Pro-Choice vs. Pro-Child Support

Somebody mentioned something in one of my classes today about what she called the "male Roe"--a case that could be the male counterpart to Roe v. Wade.

The case details are something like: male made it very clear he didn't want a baby, woman has his baby, he doesn't want to pay child support for baby he did not want.

I don't really know how I feel about this except that I think that it's interesting. Granted, a woman's choice to have a baby or not has a lot more personal implications, but why shouldn't a man be able to choose whether he wants a child?

Once you say that for a woman the very act does not imply consent to have a child, why should it imply such for a man? And why, then, should a man have to pay child support for a baby he never chose to have?

Now, granted I'm playing devil's advocate here, but it's funny because the response in my class was that this case is stupid. Yet, if you takethe arguments to their liberal conclusions, I don't see why it's such a ridiculous case...

Sticks and Stones May Break My Bones...

"I have seen the moment of my greatness flicker,
And I have seen the eternal Footman hold my coat, and snicker,
And in short, I was afraid"

Last week, I told someone that I didn't like something she had worked on. It's something I do all the time at the newspaper where I work. And it wasn't even a little bit malicious; I asked her to fix it because I thought it was ugly (I use the word ugly very loosely--words are often ugly to me as are fonts and paragraph breaks and headlines...). The point being it was a very, very minor criticism, something I didn't even remember doing.

But I found out today that the girl I said it to has been worried about it for days and has been obsessing over the fact that I didn't like her work.

Lesson of the day: be careful what you say, someone might take it personally.

Tuesday, March 21, 2006

What Happens When Eli7 Loses All Discretion

Eli7 should not be allowed anywhere near a computer with Internet access when she is going through weird emotional stuff. Perhaps I will take this down soon. I probably should not post this at all. Not even a little bit. But anyway...

"All changes, even the most longed for, have their melancholy; for what we leave behind us is a part of ourselves; we must die to one life before we can enter another."

"It's the friends you can call at 4 a.m. that matter."

Ok, my friend just had a baby, it seems like almost all my good friends are married/engaged/getting engaged/happily dating. I am not. And that's all great. Really. I love my friends deeply and am so, so happy for them when they're happy. And much as I would like to find my Prince Charming sooner than later, I am not bitter because I haven't yet (I'm 21 for God's sake, not 40).

So, I should be happy, happy, happy right now, right? I should be signing OnlySimchas like crazy, buying outfits I can wear to weddings, shopping for a baby gift, planning bridal showers, etc., right?

Except, that I've found myself in a funk lately. And I will repeat just in case you didn't catch it in a previous paragraph, I am not bitter about being single.
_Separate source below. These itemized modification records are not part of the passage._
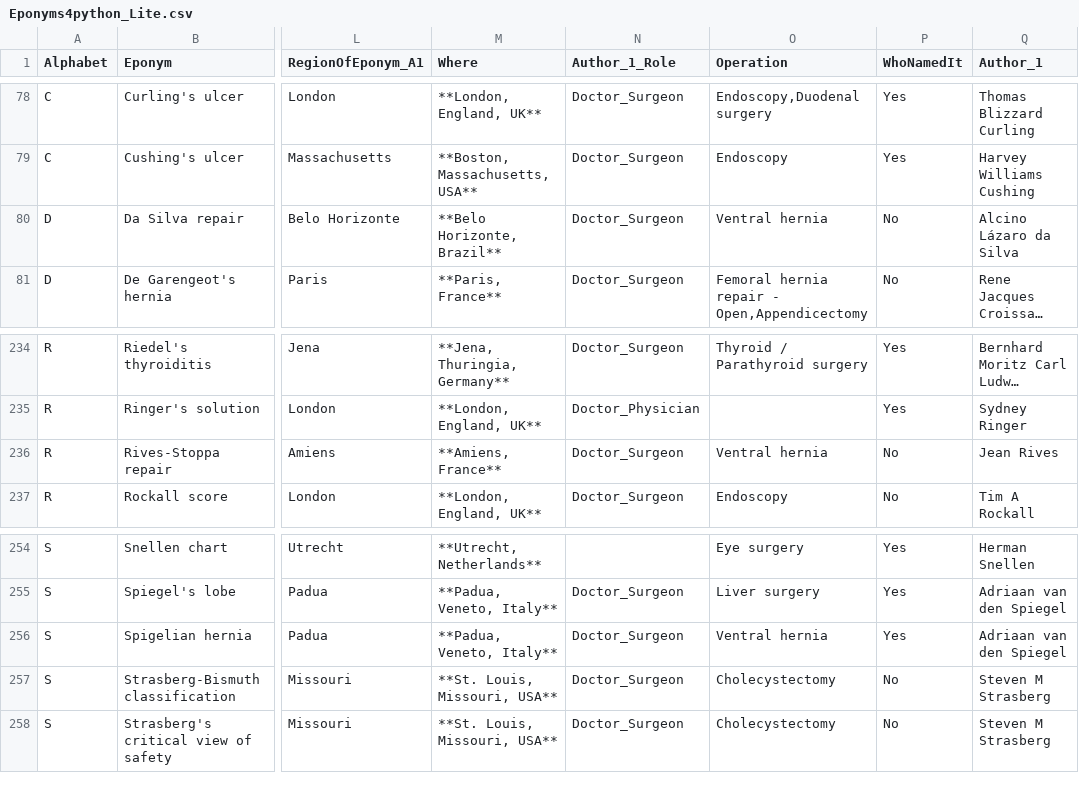
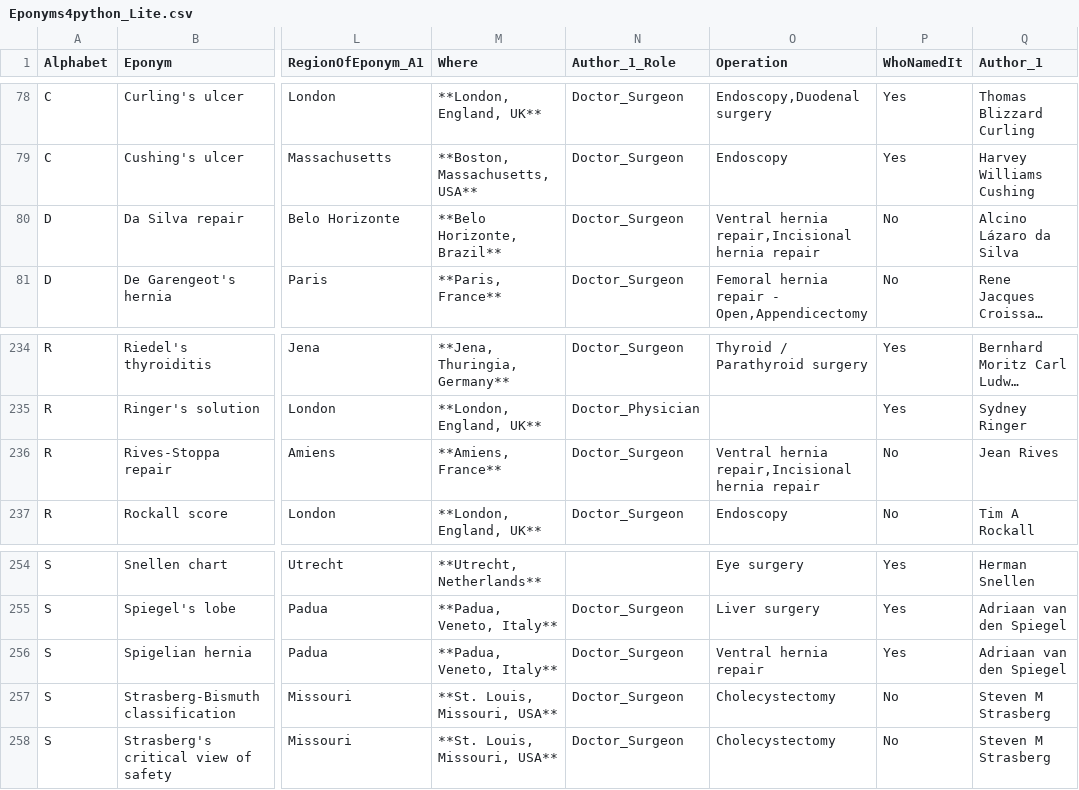
Before and after one commit to HayesAJ83/SurgicalEps_01, a CSV file: Eponyms4python_Lite.csv, drawn as a sheet; only a part is shown, gaps mark what is left out; long unchanged cells end in …; the diff names each change by its address in the sheet, - before the commit and + after, or states it on an @@ line.

Commit message:
Add files via upload

```diff
--- a/Eponyms4python_Lite.csv
+++ b/Eponyms4python_Lite.csv
-O80 (Operation): Ventral hernia
+O80 (Operation): Ventral hernia repair,Incisional hernia repair
-O236 (Operation): Ventral hernia
+O236 (Operation): Ventral hernia repair,Incisional hernia repair
-O256 (Operation): Ventral hernia
+O256 (Operation): Ventral hernia repair
```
But there is a certain melancholy attached to these changes for me. Because much as they try to deny it, I am losing my friends to these happy occasions. Not in a they-don't care-about-me-because-they-found-boys sort of way. I know my friends still care about me. I don't doubt that even a little. But it's different. The whole dynamic changes when there's a boy in the picture, when they have someone else to go to and you don't, when you can't call them at 4 a.m. anymore, when they lose touch with what you're going through. And they do.

This post is not supposed to be about how I'm mad at my friends. I'm not mad at them. (If you're reading this blog and I know you personally, I am NOT angry at you, I repeat NOT angry at you). And I feel like a truly terrible person for even posting this where some of those people will see it, for telling some of those people how freaked out certain things make me, even as I beg them for details. Because I should just be the happy, supportive friend, right?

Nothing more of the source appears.